The second course is an experimental one proposed by a colleague in our chemistry department–a course team taught by him, me, and a history professor called Atomic Weapons and Power, that looks at the science, history, and politics of nuclear weapons, energy, and medicine. As an experimental course it doesn’t require anybody’s approval, but the history prof and I need to get approval from the Academic Dean for a course overload. We’re drafting our proposal for that, and I think we’ll be successful.* This will be only a two credit course (my normal courses are four credits), and the chem prof and I hope to use this as a developmental step toward the Science Policy class we want to create and co-teach.
This is the aspect of being a prof that’s fun as all get out. I basically have the freedom to go out and study whatever interests me, and I can actually teach almost any thing I want on an experimental basis. I’ve done Art and Politics that way, and keep pondering a course on libertarian thought, or one that focuses specifically on what I see as the dangerous expansion of executive power in the U.S. And another history prof and I have casually discussed developing a course on the functioning of the intelligence agencies. I’ll never get around to doing all the courses I dream up (Globalization, or International Political Economy, a course specifically on the national budget, environmental law, the Cold War in Film, etc., etc.) but that doesn’t bother me at all. I fully expect to not get bored (except with my American Government class, which I teach each term), because I’ll always be planning something new that may or may not ever happen.

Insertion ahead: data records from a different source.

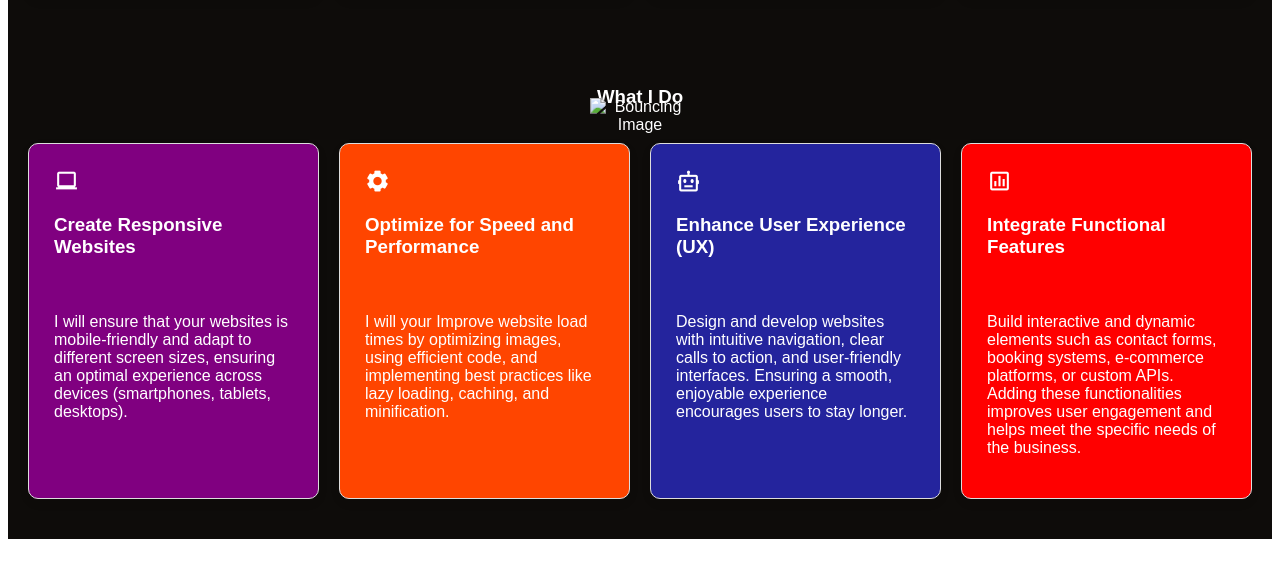
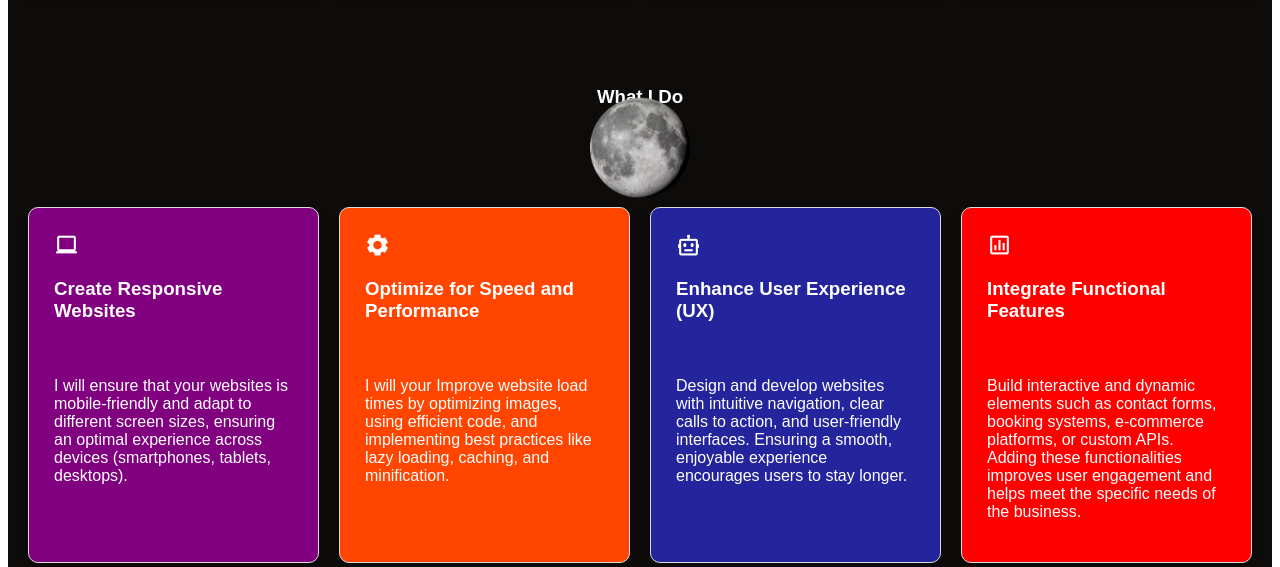
Before and after one commit to tegawavy/portf, a plain HTML site: page index.html in a window 1280 px wide. Shown: the part 1310-1877 px from the top of the page. Drawn offline with nearby package versions, Linux system fonts and the light colour scheme; a web font is replaced by a local one.

Commit message:
Update index.html

```diff
--- a/index.html
+++ b/index.html
@@ -102,7 +102,7 @@
         <div class="bounce-container">
             <div class="text-and-image">
               <h3>What I Do</h3>
-              <img src="./images/moon.png" alt="Bouncing Image" class="bouncing-img">
+              <img src="./moon.png" alt="Bouncing Image" class="bouncing-img">
             </div>
           </div>
 
```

Two years ago I co-created a course that takes students to Nicaragua over Christmas break for a Medical Service Learning**trip. It was designed as a 1 credit class that could be taught by faculty from a multitude of departments, so we could institutionalize it without any department having to sacrifice another course to make room for it. That’s a course overload our Dean has been delighted to approve. So far two other faculty have gone on the trip, and I haven’t yet, but I will probably be the one who goes this year. Each time our College President mentions it, he praises our Health Studies Institute Director and never mentions me–he apparently has no idea that it was my idea and planning that brought her vague desire into fulfillment (not to criticize her–she’s fantastic, but was brand new at the time and had no idea yet how to make things happen at our College). It bugs me not to get credit for it. But it delights me to hear students talking about how it changed their lives and to see their faces literally glow as they talk about their experiences in these remote villages, where they assist doctors with people who may have only that one opportunity in the whole year to go to a doctor.
It’s not too bad a career, really.
*Here’s where being a political scientist helps me. Unlike most faculty, I understand that the fact of limited budgets, and the Dean’s responsibility for doling it out, means we have to pitch a proposal that is top notch, not just something thrown together in ten minutes’ time, but something that is thought about carefully, discussed, carefully written, reviewed, revised, and only presented when it’s good enough that I’m 95% certain it will be approved. It’s not just us political scientists who get that, but it’s a distinct minority of faculty. Others who get it tend to be, unsurprisingly, economics and business faculty. The humanities people mostly don’t get it, and tend to think that the inherent merits of their idea should be recognized and approved, regardless of the quality of the presentation. I know some exceptionally intelligent people who are just tremendously benighted when it comes to such matters.
**Re: Service Learning. I hate that jargony phrase, and I honestly don’t give a shit about the service part. But it’s an accurate description and one that makes a certain subset of academics and accreditors get a warm moist feeling between their legs. So except among friends, I try to say it with a straight face. And maybe there’s actually something to the concept, because the trip really does change the students in a number of ways, all positive.